Siouxland lawmakers share their reactions to Iowa collective bargaining bill
DES MOINES, IA (KTIV) -
It's the most significant change to Iowa's collective bargaining since the law was passed in 1974.
The reforms, favored by Republicans and opposed by Democrats, passed the House and Senate on a mostly party-line vote, Thursday afternoon.
The bill now heads to Governor Terry Branstad's desk after three days of debate.
The bill to reform collective bargaining in Iowa passed the Senate about an hour after passing the House.
The Republican-led Senate voted 29 to 21, with all Democrats and an Independent lawmaker opposed to the measure.
The vote followed debate that began Wednesday and continued overnight.
The Republican-led House also approved the measure, 53 to 47.
Siouxland lawmakers had very different reactions to Thursday's vote.
"I'm really excited, I think this is a great step forward step for Iowa," said Rep. Megan Jones, (R) Sioux Rapids, IA. "Far too long Iowans have been burdened with the tactics of the unions and it is a brighter day in Iowa and I cannot tell you how many people have emailed me or contacted me telling me how much they support my vote."
"It's just real devastating for the public workers in our area, including our teachers, the disrespect that they showed them," said Rep. Tim Kacena, (D) Sioux City. "They don't believe that the guards in our prison are public safety personnel. They don't believe that the probations that go out are public certainty as far as personnel go. It's just, it's horrible."
The bill passed the House with an amendment.
One thing included in the amendment is that the percentage of public safety employees would go from 50 percent to 30 percent.
Public safety is largely exempt from the bill.
So, when the percentage is lowered, lawmakers say it makes it easier for unions members to qualify as a public safety union.
The amendment also clarifies that employers are only required to provide health insurance coverage to full-time employees.
Iowa union and school leaders are rushing to complete contracts before the bill becomes state law.
It's expected that Governor Branstad will sign it.
The president of the Iowa Teachers Unions says more than 140 districts settled contracts in the past week.

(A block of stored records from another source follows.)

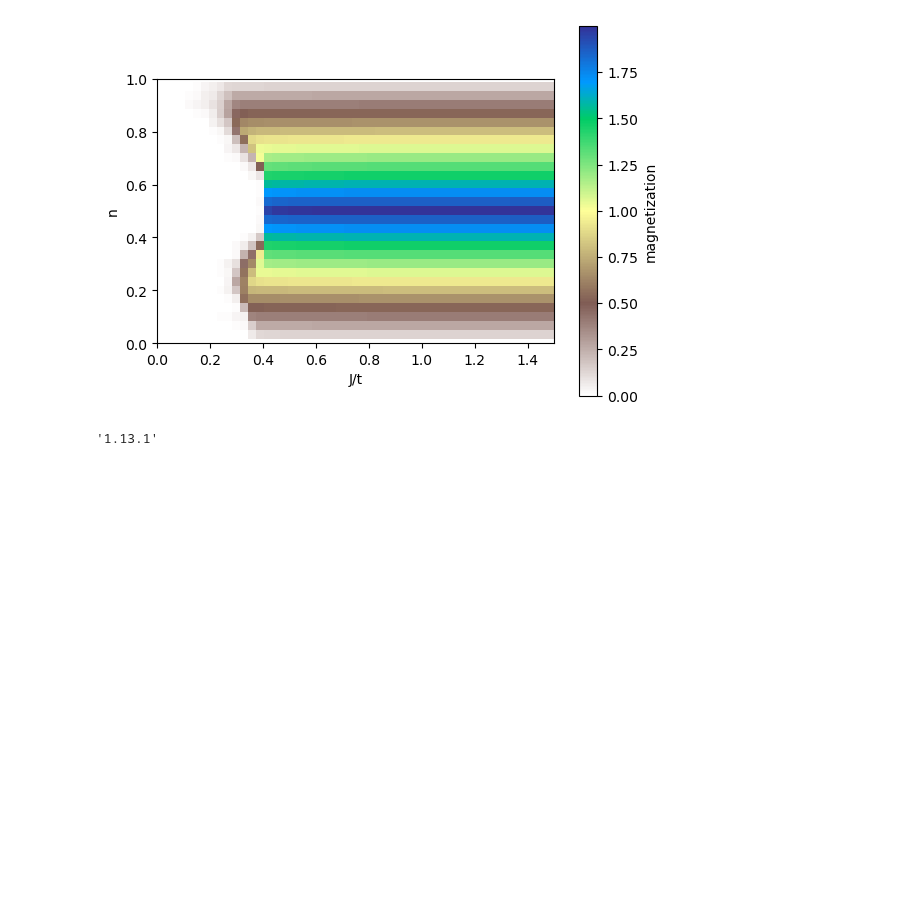
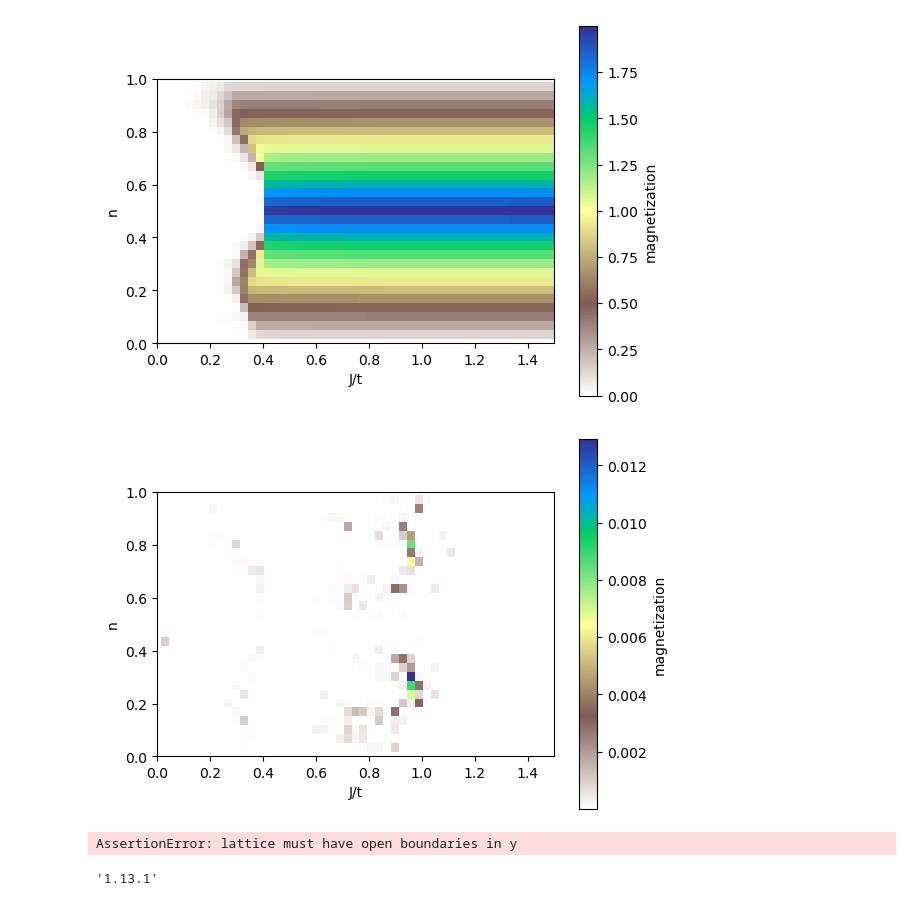
Before and after one commit to dpreuo/alter_morph, a Jupyter notebook: analysis/phase_diagram.ipynb, the cells around one changed output. Saved outputs shown, nothing was run; the diff lists cells and outputs as text; code cells hidden in the pictures; blank space fills up the shorter version.

Commit message:
update data

```diff
--- a/analysis/phase_diagram.ipynb
+++ b/analysis/phase_diagram.ipynb
@@ -59,21 +58,45 @@ cbar = fig.colorbar(im, ax=ax,shrink=1)
 cbar.set_label('magnetization')
 # %% [output]
 [figure]
+# %%
+#check convergence
+
+iterations = np.array([[params['numerical_param']['m_values'].shape[0] for params in x]for x in d['data']]) #.shape (filling, Js, vertices)
+diffs = np.array([[params['numerical_param']['m_values'][-2] - params['numerical_param']['m_values'][-1] for params in x]for x in d['data']]) #.shape (filling, Js, vertices)
+diffs = np.abs(diffs).mean(axis=-1)
+
+fig, ax = plt.subplots(1,1)
+
+#ax.set_title('T/t={0}; Lq={1}'.format(T,Lq))
+ax.set_xlabel('J/t')
+ax.set_ylabel('n')
+ax.set_xlim(Js[0],Js[-1])
+ax.set_ylim(ns[0],ns[-1])
+
+extent=[Js[0]-(Js[1]-Js[0])/2,Js[-1]+(Js[1]-Js[0])/2,ns[0]-(ns[1]-ns[0])/2,ns[-1]+(ns[1]-ns[0])/2] #the correct extent
+
+im = ax.imshow(diffs,origin='lower',interpolation='none',extent=extent,cmap='terrain_r')
+cbar = fig.colorbar(im, ax=ax,shrink=1)
+cbar.set_label('magnetization')
+# %% [output]
+[figure, added]
 # %%
 #calculate spin conductance
 
 lattice = pickle.load(open('voronoi_20.pickle','rb'))
 
-for data_column in d:
+
+lead_symmetry = np.diag([-1,-1,1,1])
+for data_column in d['data']:
     for data_entry in data_column:
 
         hamiltonian = alt_hamiltonian(
             lattice,
-            data_entry["t1"],
-            data_entry["t2"],
-            data_entry["J"],
-            data_entry['m'],
-            theta_offset = data_entry['theta_offset']
+            data_entry['hparam']["t1"],
+            data_entry['hparam']["t2"],
+            data_entry['hparam']["J"],
+            data_entry['hparam']['m'],
+            theta_offset = data_entry['hparam']['theta_offset']
         )
 
         n_orbitals = 4
@@ -91,6 +114,8 @@ for data_column in d:
         smatrix = kwant.smatrix(k_system_f)
         g = np.array([[smatrix.transmission((1,j),(0,i)) for j in range(2)] for i in range(2)])
         data_entry['spin_cond'] = g
+# %% [output]
+AssertionError: lattice must have open boundaries in y
 # %%
 import scipy
 scipy.__version__
```
Also changed, not shown: parts of 2 cells of this notebook.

And, seven of 40 districts, with multi-year contracts, extended them.